With that said, this film should sweep the Oscars. Much like The Artist a few years ago, this one almost seems poised from the opening gate. The praise is there and it delivers every promise. It makes every film pale in comparison. Even Gravity (which is still amazing) doesn't feel noteworthy in the same field. This feels like it is already meant for the cannon of great films. It is striking and powerful in ways that few Best Picture winners have been in recent years. The comparison has been to Schindler's List, though most would likely say it is closer to The Pianist. All of them are tragic movies, though The Pianist seems like a more apt comparison notably because the tales are more personal and striking. Psychologically, the reason to compare to Schindler's List is because of its Best Picture win, which unknowingly connects 12 Years a Slave into the conversation without trying.

Very quickly, the categories that it most likely should get nominated for and most likely win are: Best Picture, Best Director (Steve McQueen), Best Actor (Chiwetel Ejiofir), Best Supporting Actress (Lupita Nyong'o) and Best Supporting Actor (Michael Fassbender). It is strange to be that confident, but it seems like all of the elements came together for this film. Ejiofir's performance is amazing and while my admiration for Fassbender plays into it, he turns in one of the most terrifying, noteworthy performances of his career. Nyong'o is the big surprise and one that I would be ashamed of if not recognized. While her part is smaller, it is equally memorable as the bigger named performers.

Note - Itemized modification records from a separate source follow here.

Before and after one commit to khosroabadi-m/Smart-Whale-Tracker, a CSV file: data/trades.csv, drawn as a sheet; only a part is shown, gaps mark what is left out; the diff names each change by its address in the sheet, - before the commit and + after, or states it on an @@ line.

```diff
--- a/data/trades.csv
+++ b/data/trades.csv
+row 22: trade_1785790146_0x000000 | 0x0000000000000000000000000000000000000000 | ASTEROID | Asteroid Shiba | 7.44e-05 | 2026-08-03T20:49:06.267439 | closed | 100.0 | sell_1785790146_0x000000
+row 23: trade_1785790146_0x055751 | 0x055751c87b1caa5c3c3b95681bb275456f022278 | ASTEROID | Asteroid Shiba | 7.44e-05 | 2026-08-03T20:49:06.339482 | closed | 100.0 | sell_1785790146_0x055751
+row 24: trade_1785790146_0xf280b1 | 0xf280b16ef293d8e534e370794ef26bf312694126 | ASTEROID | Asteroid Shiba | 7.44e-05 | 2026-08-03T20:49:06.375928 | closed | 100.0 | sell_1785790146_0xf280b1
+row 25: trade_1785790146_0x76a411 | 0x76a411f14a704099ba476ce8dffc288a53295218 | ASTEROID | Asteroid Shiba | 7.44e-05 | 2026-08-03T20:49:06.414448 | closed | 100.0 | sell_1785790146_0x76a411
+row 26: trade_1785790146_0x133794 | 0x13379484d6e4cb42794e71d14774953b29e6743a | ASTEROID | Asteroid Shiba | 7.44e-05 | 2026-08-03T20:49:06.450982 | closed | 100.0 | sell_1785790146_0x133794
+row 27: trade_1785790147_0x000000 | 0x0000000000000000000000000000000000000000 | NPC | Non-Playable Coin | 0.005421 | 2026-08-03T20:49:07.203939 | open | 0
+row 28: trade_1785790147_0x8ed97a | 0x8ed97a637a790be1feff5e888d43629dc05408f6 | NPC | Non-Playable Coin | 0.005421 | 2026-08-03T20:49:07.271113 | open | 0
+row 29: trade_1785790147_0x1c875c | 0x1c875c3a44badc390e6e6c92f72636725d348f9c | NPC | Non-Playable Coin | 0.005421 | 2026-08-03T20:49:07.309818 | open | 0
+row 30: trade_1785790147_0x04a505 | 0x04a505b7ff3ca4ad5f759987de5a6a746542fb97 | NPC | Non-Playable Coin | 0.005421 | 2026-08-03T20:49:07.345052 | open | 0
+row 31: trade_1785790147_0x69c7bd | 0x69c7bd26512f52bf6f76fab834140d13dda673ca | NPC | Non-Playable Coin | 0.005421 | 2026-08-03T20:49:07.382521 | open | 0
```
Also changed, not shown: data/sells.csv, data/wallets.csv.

A quick run down of the odds according to statistics website Gold Derby based on these categories: Best Picture (#1 with odds of 4:1), Best Director (#1 with odds of 21:10), Best Actor (#1 with odds of 23:10), Best Supporting Actress (#1 with odds of 2:1), and Best Supporting Actor (#1 with odds of 21:10). The race is still young and while this juggernaut is not likely to be thrown, there is a chance for things to change. The notable downside is that the film could suffer from the lack of campaigning. As Fassbender told GQ, he will be busy and won't be campaigning for a nomination. Even if that didn't keep Joaquin Phoenix last year from being nominated, it seems riskier for a first time potential nominee from a director who hasn't gotten a nomination either. There is only hope that the film survives on the support and enthusiasm of its voters.

It brings up an interesting predicament that 12 Years a Slave may be one of the best, but it won't have the campaigning to solidify its chances. That makes it harder for it to be in discussion, even though word of mouth and public interest has already placed it at a fever pitch. My concern is that it will miss out on winning because of this, though it almost seems guaranteed to be nominated. While Gold Derby has been a trustworthy source, it is mostly based on prognosticators and not necessarily testament to what will happen. Still, this is a rare film that came out and presented a story so beautifully that it deserves the awards. No film comes close in overall significance. The worst that could happen is that politics get in the way and the depiction of violence keeps it from getting more respect, much like the controversial Zero Dark Thirty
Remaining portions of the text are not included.